> **INFORMATION SHOWN**
------------------------------------------------------------

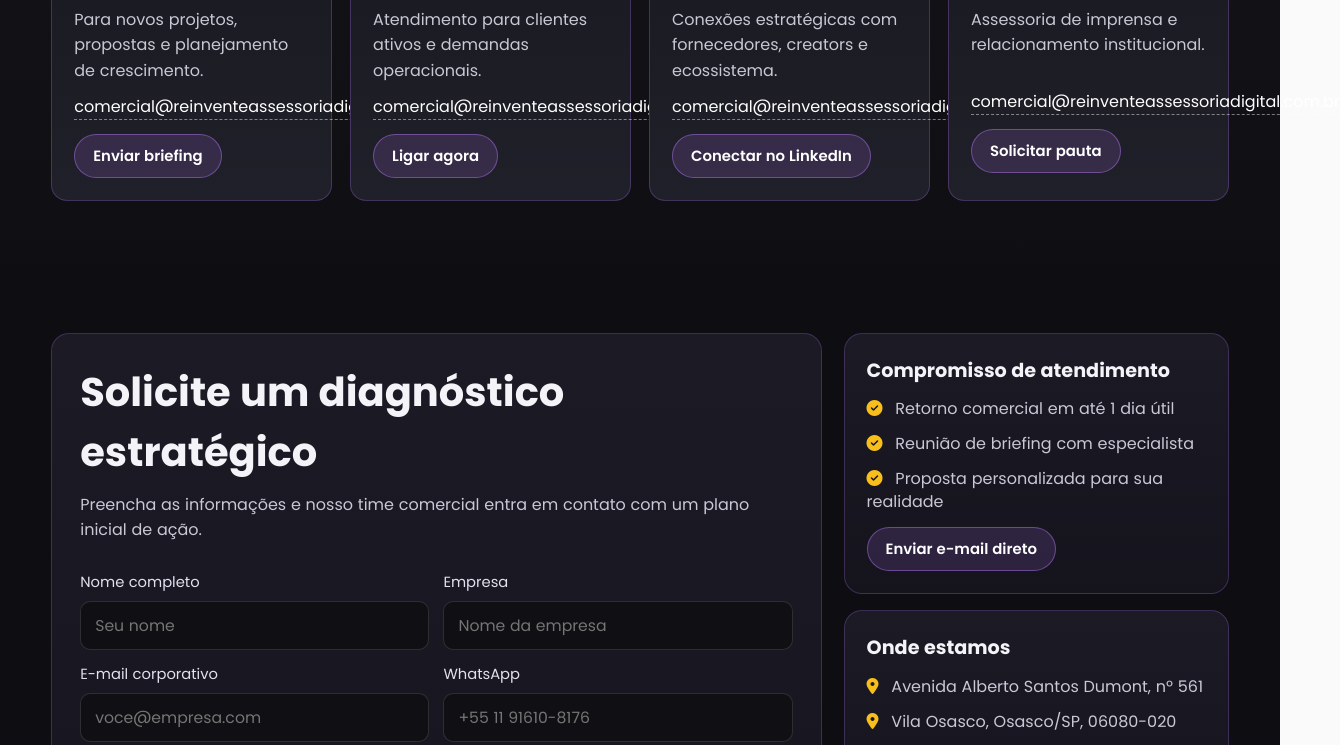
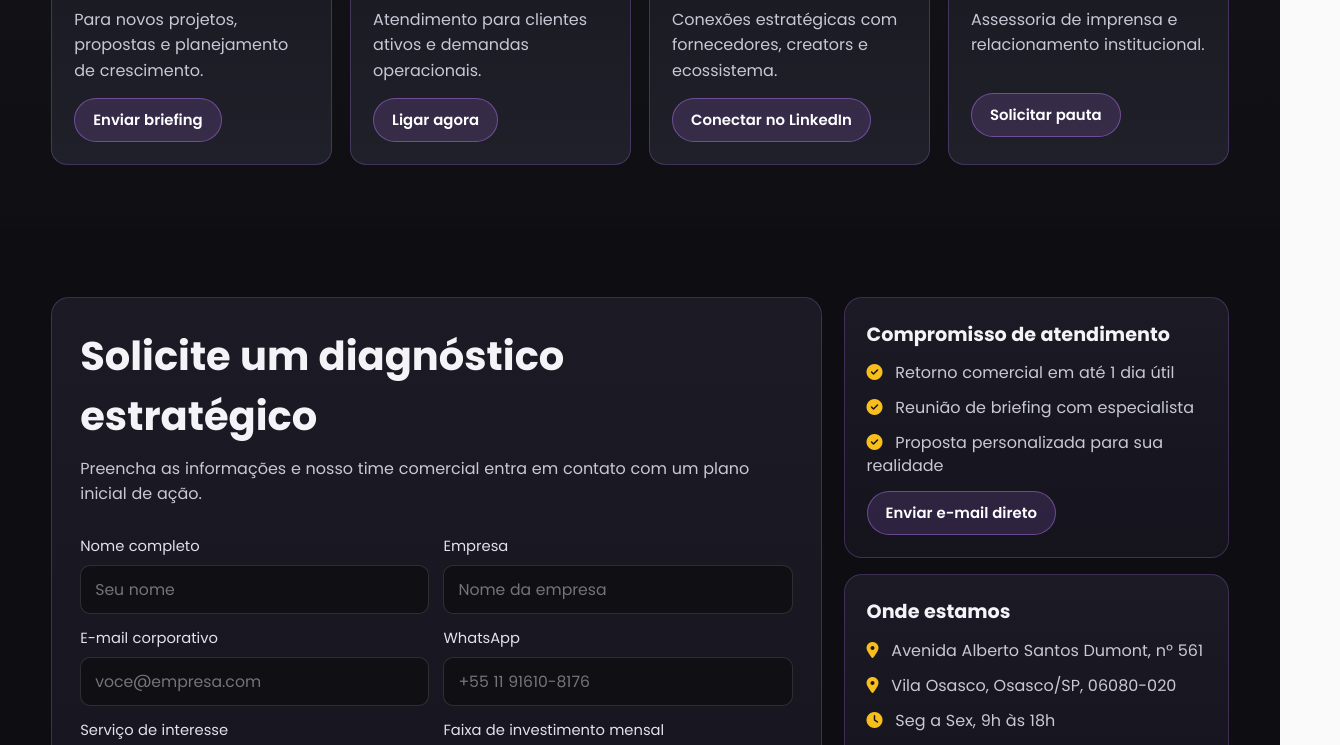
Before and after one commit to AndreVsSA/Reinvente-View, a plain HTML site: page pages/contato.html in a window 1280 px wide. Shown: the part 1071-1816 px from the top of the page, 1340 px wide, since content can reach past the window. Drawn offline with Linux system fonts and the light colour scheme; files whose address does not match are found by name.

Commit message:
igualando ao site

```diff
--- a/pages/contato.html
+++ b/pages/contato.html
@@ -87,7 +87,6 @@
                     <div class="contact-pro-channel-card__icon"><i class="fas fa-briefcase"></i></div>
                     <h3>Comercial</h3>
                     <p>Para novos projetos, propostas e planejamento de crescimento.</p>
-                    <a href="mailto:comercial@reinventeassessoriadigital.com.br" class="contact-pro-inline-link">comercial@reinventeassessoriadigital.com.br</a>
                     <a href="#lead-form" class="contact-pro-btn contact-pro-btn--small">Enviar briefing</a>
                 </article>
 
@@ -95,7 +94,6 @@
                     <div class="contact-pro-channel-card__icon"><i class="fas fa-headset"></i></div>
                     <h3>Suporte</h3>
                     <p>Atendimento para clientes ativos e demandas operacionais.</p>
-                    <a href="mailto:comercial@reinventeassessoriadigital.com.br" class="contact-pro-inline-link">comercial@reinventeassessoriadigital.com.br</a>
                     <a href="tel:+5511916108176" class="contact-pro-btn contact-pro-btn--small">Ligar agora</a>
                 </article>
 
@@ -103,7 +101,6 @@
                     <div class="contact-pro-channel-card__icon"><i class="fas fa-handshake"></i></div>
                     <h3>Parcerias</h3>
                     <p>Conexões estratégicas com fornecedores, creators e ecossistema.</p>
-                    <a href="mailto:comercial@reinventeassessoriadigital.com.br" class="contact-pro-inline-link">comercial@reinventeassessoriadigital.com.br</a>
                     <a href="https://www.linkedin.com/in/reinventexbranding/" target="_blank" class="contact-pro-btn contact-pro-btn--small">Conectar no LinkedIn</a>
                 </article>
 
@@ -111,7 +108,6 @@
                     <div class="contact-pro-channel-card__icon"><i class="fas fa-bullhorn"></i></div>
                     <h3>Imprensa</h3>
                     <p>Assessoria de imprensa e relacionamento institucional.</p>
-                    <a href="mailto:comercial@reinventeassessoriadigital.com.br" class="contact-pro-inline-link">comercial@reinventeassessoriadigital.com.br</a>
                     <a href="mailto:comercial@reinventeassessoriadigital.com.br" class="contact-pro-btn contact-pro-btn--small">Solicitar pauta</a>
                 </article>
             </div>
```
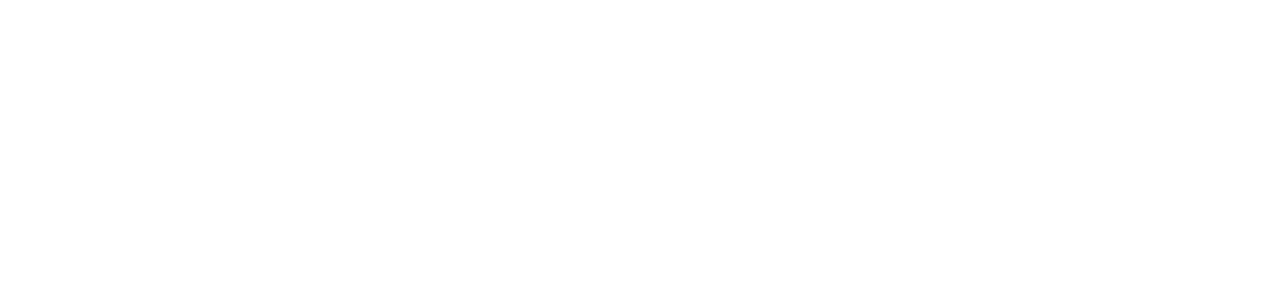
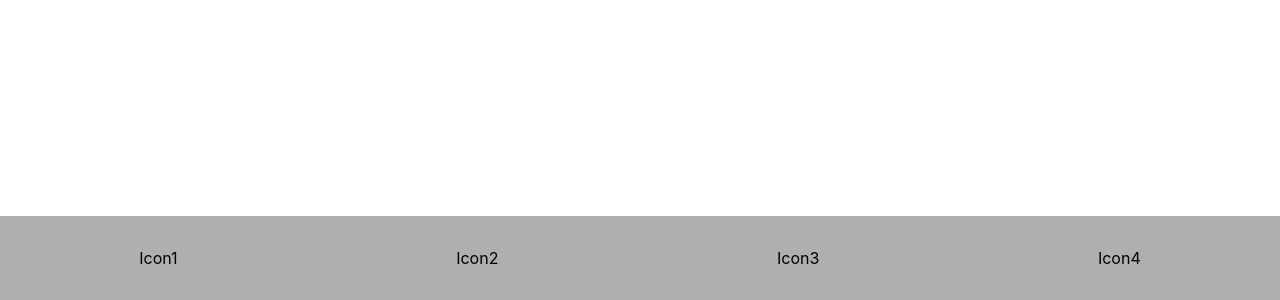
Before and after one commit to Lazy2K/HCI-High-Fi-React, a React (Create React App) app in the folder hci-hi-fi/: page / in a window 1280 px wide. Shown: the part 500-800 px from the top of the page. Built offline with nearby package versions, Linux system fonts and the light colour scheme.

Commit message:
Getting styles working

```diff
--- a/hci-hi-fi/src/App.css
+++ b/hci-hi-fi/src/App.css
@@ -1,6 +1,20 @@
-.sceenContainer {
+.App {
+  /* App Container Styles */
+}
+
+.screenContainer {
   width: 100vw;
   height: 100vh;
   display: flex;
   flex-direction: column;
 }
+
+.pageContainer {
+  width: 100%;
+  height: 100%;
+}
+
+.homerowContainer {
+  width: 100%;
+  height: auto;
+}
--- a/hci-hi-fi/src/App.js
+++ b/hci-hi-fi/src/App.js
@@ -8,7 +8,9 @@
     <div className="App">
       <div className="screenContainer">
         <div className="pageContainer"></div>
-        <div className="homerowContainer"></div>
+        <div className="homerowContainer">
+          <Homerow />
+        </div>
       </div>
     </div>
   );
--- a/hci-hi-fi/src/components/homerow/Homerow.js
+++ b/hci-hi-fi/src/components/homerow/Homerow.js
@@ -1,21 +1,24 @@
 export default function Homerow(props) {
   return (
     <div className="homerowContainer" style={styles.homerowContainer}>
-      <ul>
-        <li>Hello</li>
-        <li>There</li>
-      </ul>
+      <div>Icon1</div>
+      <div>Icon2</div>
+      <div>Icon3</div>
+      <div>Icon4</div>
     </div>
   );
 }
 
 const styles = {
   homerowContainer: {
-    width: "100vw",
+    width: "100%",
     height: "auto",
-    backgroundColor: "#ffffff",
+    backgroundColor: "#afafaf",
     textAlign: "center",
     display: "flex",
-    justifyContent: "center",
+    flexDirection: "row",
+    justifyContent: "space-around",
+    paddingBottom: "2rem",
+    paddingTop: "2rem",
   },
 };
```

------------------------------------------------------------

> **BRIEF**
Please provide the number of lines in the listing above that contain the word "height", and nothing further.

> **TASK RESULT**
4